- Ludwig van Beethoven, Late String Quartets (LaSalle Quartet) (disc 1)
- Black Unity Trio, Al-Fatihah
- Joe Henderson, Inner Urge
- Jim O’Rourke, Muni / Michel Piccoli
- Jim O’Rourke, All Kinds of People Love Burt Bacharach
- Eiko Ishibashi, The Dream My Bones Dream
- Trust Obey, Hands of Ash
- Los Alamos Grind! (Numero Group)
Al-Fatihah was originally issued in 1969 in Cleveland by the musicians themselves. It was recently remastered from the original tapes and is available on Bandcamp.
Initially I wanted to hear it because I want to hear every early free-jazz obscurity. (Or die trying, and what a way to go!) But also, one member of the trio was cellist Abdul Wadud, a truly exceptional musician who made an amazing, much-cherished solo LP, long out-of-print and never reissued. Wadud threatens — in his fundamentally gentle and unassuming way — to steal the show on almost record he plays on. He is alive today, but he hasn't played on any records at all since the 1990s; see this 2014 interview.
But to get back to Al-Fatihah, it turns out to be a very fine record all around, not just a curiosity or a showcase for Wadud. It’s too bad it wasn’t issued on ESP-Disk, as the musicians initially hoped, or we’d have known about it all these years.
The Wire has published a fascinating interview with the trio’s drummer, Hasan Shahid. It’s full of vivid detail about what it was like trying to play free jazz in Cleveland in the 1960s. It was, as you might expect, an uphill battle, to say the least. (And yes, there are Albert Ayler anecdotes.)
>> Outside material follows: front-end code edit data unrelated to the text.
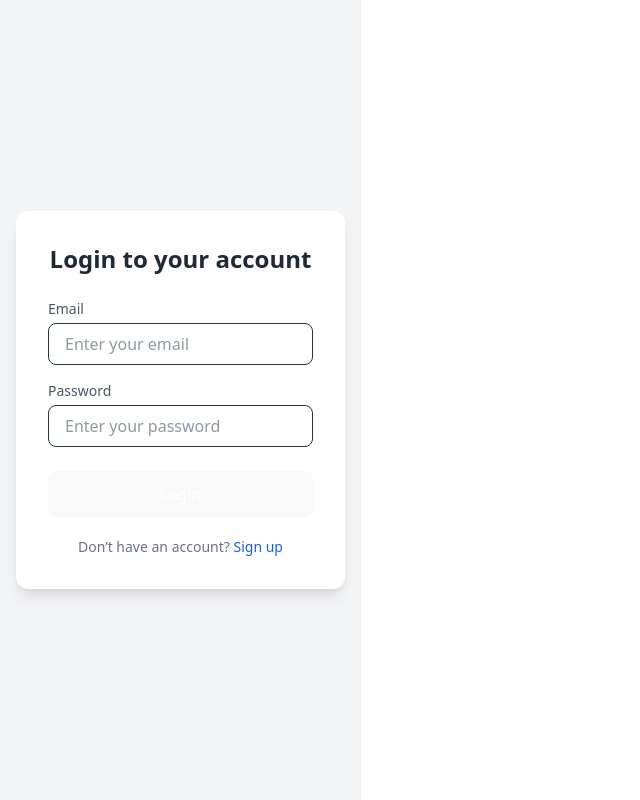
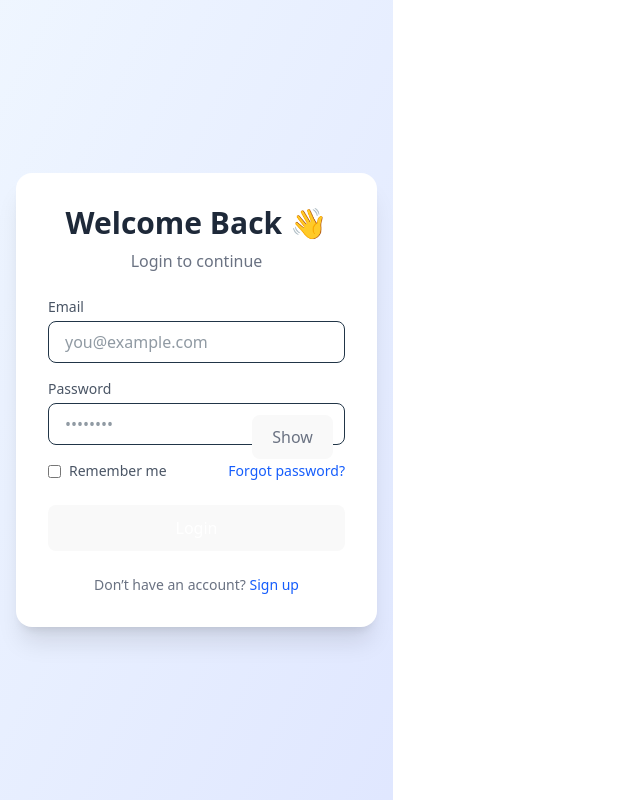
Before and after one commit to Rahul-5555/Inverntory, a React (Vite) app in the folder frontend/: page /login in a window 1280 px wide. Shown: the whole page, without its empty margins (0-640 px from the left). Built offline with nearby package versions, Linux system fonts and the light colour scheme.

Commit message:
improve login.jsx

```diff
--- a/frontend/src/pages/Login.jsx
+++ b/frontend/src/pages/Login.jsx
@@ -1,16 +1,21 @@
 import React, { useState, useContext } from "react";
 import { apiRequest } from "../services/api";
 import { AuthContext } from "../context/AuthContext";
+import { useNavigate } from "react-router-dom";
 
 const Login = () => {
   const { login } = useContext(AuthContext);
+  const navigate = useNavigate();
 
   const [email, setEmail] = useState("");
   const [password, setPassword] = useState("");
+  const [showPassword, setShowPassword] = useState(false);
   const [loading, setLoading] = useState(false);
+  const [error, setError] = useState("");
 
   const handleSubmit = async (e) => {
     e.preventDefault();
+    setError("");
     setLoading(true);
 
     try {
@@ -20,23 +25,33 @@ const Login = () => {
       });
 
       login(data);
-      window.location.href = "/";
+      navigate("/");
     } catch (err) {
-      alert(err.message);
+      setError(err.message || "Login failed");
     } finally {
       setLoading(false);
     }
   };
 
   return (
-    <div className="min-h-screen flex items-center justify-center bg-gray-100 px-4">
+    <div className="min-h-screen flex items-center justify-center bg-gradient-to-br from-blue-50 to-indigo-100 px-4">
       <form
         onSubmit={handleSubmit}
-        className="w-full max-w-md bg-white p-8 rounded-xl shadow-lg"
+        className="w-full max-w-md bg-white p-8 rounded-2xl shadow-xl animate-fadeIn"
       >
-        <h2 className="text-2xl font-bold text-center text-gray-800 mb-6">
-          Login to your account
+        <h2 className="text-3xl font-bold text-center text-gray-800 mb-2">
+          Welcome Back 👋
         </h2>
+        <p className="text-center text-gray-500 mb-6">
+          Login to continue
+        </p>
+
+        {/* Error */}
+        {error && (
+          <div className="mb-4 text-sm text-red-600 bg-red-50 px-3 py-2 rounded-lg">
+            {error}
+          </div>
+        )}
 
         {/* Email */}
         <div className="mb-4">
@@ -45,46 +60,70 @@ const Login = () => {
           </label>
           <input
             type="email"
-            placeholder="Enter your email"
+            placeholder="you@example.com"
             value={email}
             onChange={(e) => setEmail(e.target.value)}
             required
-            className="w-full px-4 py-2 border rounded-lg outline-none focus:ring-2 focus:ring-blue-500 focus:border-blue-500"
+            className="w-full px-4 py-2 border rounded-lg outline-none transition focus:ring-2 focus:ring-blue-500"
           />
         </div>
 
         {/* Password */}
-        <div className="mb-6">
+        <div className="mb-4 relative">
           <label className="block text-sm font-medium text-gray-600 mb-1">
             Password
           </label>
           <input
-            type="password"
-            placeholder="Enter your password"
+            type={showPassword ? "text" : "password"}
+            placeholder="••••••••"
             value={password}
             onChange={(e) => setPassword(e.target.value)}
             required
-            className="w-full px-4 py-2 border rounded-lg outline-none focus:ring-2 focus:ring-blue-500 focus:border-blue-500"
+            className="w-full px-4 py-2 border rounded-lg outline-none transition focus:ring-2 focus:ring-blue-500 pr-12"
           />
+          <button
+            type="button"
+            onClick={() => setShowPassword(!showPassword)}
+            className="absolute right-3 top-9 text-sm text-gray-500 hover:text-gray-700"
+          >
+            {showPassword ? "Hide" : "Show"}
+          </button>
+        </div>
+
+        {/* Remember me */}
+        <div className="flex items-center justify-between mb-6 text-sm">
+          <label className="flex items-center gap-2 text-gray-600">
+            <input type="checkbox" className="rounded border-gray-300" />
+            Remember me
+          </label>
+          <span className="text-blue-600 hover:underline cursor-pointer">
+            Forgot password?
+          </span>
         </div>
 
         {/* Button */}
         <button
           type="submit"
           disabled={loading}
-          className={`w-full py-2 rounded-lg text-white font-semibold transition
+          className={`w-full py-2.5 rounded-lg text-white font-semibold flex items-center justify-center gap-2 transition
             ${loading
               ? "bg-blue-300 cursor-not-allowed"
               : "bg-blue-600 hover:bg-blue-700"
             }`}
         >
+          {loading && (
+            <span className="h-4 w-4 border-2 border-white border-t-transparent rounded-full animate-spin" />
+          )}
           {loading ? "Logging in..." : "Login"}
         </button>
 
         {/* Footer */}
-        <p className="text-center text-sm text-gray-500 mt-5">
+        <p className="text-center text-sm text-gray-500 mt-6">
           Don’t have an account?{" "}
-          <span className="text-blue-600 hover:underline cursor-pointer">
+          <span
+            onClick={() => navigate("/register")}
+            className="text-blue-600 hover:underline cursor-pointer font-medium"
+          >
             Sign up
           </span>
         </p>
```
The reissue is recommended for ESP-Disk heads, early-Joe-McPhee fans, and anybody who’s caught the Abdul Wadud bug (from the solo record, or a Julius Hemphill or Arthur Blythe album, or anywhere else).